• Planeless Pictures is suing Logan Paul, claiming his controversial "suicide forest" video cost the company millions
  • The production company claimed Paul signed a deal in 2016 to write, produce and star in a movie titled “Airplane Mode”
  • Planeless Pictures also said it had a licensing deal worth $3 million with Google for the movie

Logan Paul has been slapped with a lawsuit by a studio claiming that the YouTuber-turned-boxer’s controversial “suicide forest” video in 2018 cost the company millions, a report says.

Planeless Pictures is suing Paul, who was allegedly supposed to star in one of its films after signing a deal with the production company in 2016, according to documents obtained by TMZ.

The YouTuber was all set to play a fictionalized version of himself in a movie titled “Airplane Mode,” the studio said. The movie was described by the outlet as “a spoof on modern-day trend-setters, like the Paul brothers and other social media folks.”

Planeless Pictures claimed that the 25-year-old also signed on to write and produce the feature and that he would get other YouTubers with a massive following, such as his brother Jake Paul, Nick Bateman, Juanpa Zureta and Amanda Cerny, on the project.

The flick was allegedly meant to be released on YouTube and the influencers’ social media accounts as a new way to monetize it. Planeless Pictures also said it had a licensing deal worth $3 million with Google for the movie, but Paul’s suicide forest video torpedoed all their plans.

The studio claimed in its suit that his reckless actions had destroyed the deal and accused Paul of deliberately sharing the video despite knowing that it would affect the movie project. Google also killed the deal, and Planeless claimed that the YouTuber now owes it $3 million.

The video in question, taken in Aokigahara, Japan, or the so-called “suicide forest,” angered fans and mental health advocates when it was released two years ago. In the video, Paul and his team stumbled upon the body of a dead man and made jokes while they were at the spot.

In 24 hours, it garnered millions of views but was later taken down because of the intense backlash. Paul apologized for the video in a tweet and said he was “misguided by shock and awe.”

“I should have never posted the video. I should have put the cameras down and stopped recording what we were going through,” he said in another apology video.

“I'm ashamed of myself. I'm disappointed in myself,” Paul added.

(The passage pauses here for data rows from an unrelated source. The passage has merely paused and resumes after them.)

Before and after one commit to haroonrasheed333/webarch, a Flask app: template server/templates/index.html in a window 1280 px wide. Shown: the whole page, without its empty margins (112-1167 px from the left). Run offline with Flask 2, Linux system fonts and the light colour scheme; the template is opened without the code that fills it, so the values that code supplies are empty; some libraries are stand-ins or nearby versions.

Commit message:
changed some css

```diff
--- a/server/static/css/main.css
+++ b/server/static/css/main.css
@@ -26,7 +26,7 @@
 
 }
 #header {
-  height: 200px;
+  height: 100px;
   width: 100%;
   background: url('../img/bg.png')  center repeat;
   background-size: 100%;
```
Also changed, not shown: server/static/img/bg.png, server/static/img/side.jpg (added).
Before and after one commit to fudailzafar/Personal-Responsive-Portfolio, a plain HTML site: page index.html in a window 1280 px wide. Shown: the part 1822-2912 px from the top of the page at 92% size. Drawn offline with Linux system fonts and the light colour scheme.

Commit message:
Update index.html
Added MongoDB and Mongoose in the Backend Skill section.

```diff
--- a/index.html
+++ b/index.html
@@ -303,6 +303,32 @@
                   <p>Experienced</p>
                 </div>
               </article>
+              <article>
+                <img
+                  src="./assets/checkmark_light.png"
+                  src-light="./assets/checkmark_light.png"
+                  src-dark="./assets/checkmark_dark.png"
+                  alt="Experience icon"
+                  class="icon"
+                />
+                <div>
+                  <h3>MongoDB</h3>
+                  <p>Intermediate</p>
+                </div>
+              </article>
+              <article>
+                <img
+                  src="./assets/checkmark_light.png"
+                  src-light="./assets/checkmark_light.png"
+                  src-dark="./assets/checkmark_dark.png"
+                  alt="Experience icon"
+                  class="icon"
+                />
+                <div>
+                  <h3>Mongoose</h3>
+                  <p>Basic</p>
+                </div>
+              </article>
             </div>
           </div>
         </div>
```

Logan Paul
Logan Paul poses in the press room during 102.7 KIIS FM's Jingle Ball 2017 presented by Capital One at The Forum in Inglewood, California, Dec. 1, 2017. Getty Images